▸ DIRECTIONS FOR THIS TASK: Below is a block of records; return all of them exactly, but without the images.

[Data entries]
○ ○ ○ ○
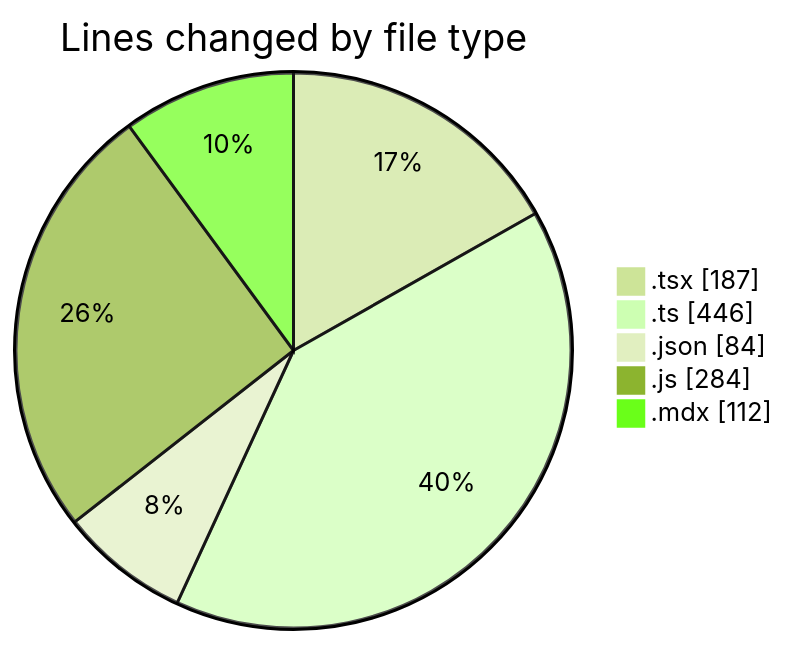
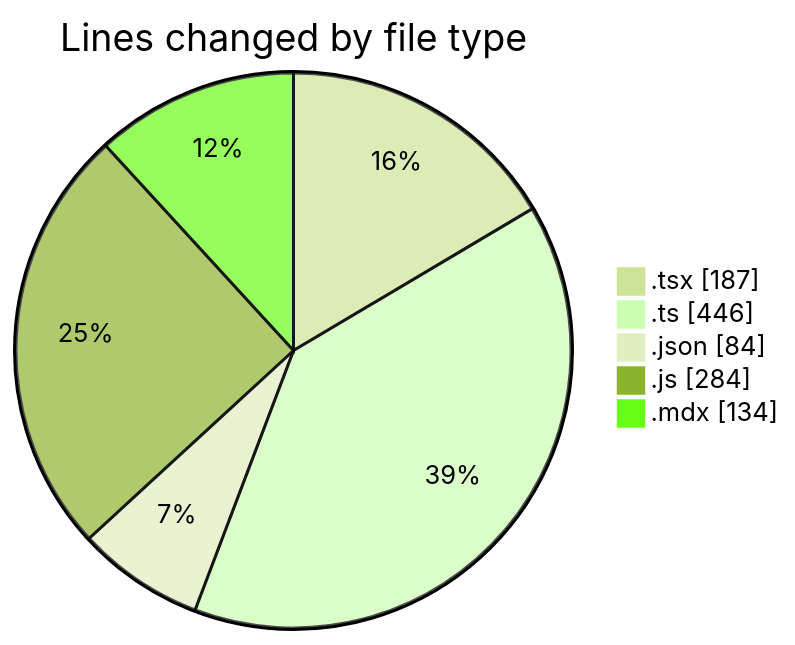
The first of 2 diagrams in 2026-03-30/cda/README.md (momahboobian/code-tracking), drawn with Mermaid (forest theme) before and after one commit. The commit also changed other lines of this file and 1 other file, not shown here.

````diff
--- a/2026-03-30/cda/README.md
+++ b/2026-03-30/cda/README.md
@@ -24,9 +24,9 @@
 ```mermaid
 pie showData
 title Lines changed by file type
 ".tsx" : 187
 ".ts" : 446
 ".json" : 84
 ".js" : 284
-".mdx" : 112
+".mdx" : 134
 ```
````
○ ○ ○ ○
▸ RESPONSE TO THIS TASK:
The first of 2 diagrams in 2026-03-30/cda/README.md (momahboobian/code-tracking), drawn with Mermaid (forest theme) before and after one commit. The commit also changed other lines of this file and 1 other file, not shown here.

````diff
--- a/2026-03-30/cda/README.md
+++ b/2026-03-30/cda/README.md
@@ -24,9 +24,9 @@
 ```mermaid
 pie showData
 title Lines changed by file type
 ".tsx" : 187
 ".ts" : 446
 ".json" : 84
 ".js" : 284
-".mdx" : 112
+".mdx" : 134
 ```
````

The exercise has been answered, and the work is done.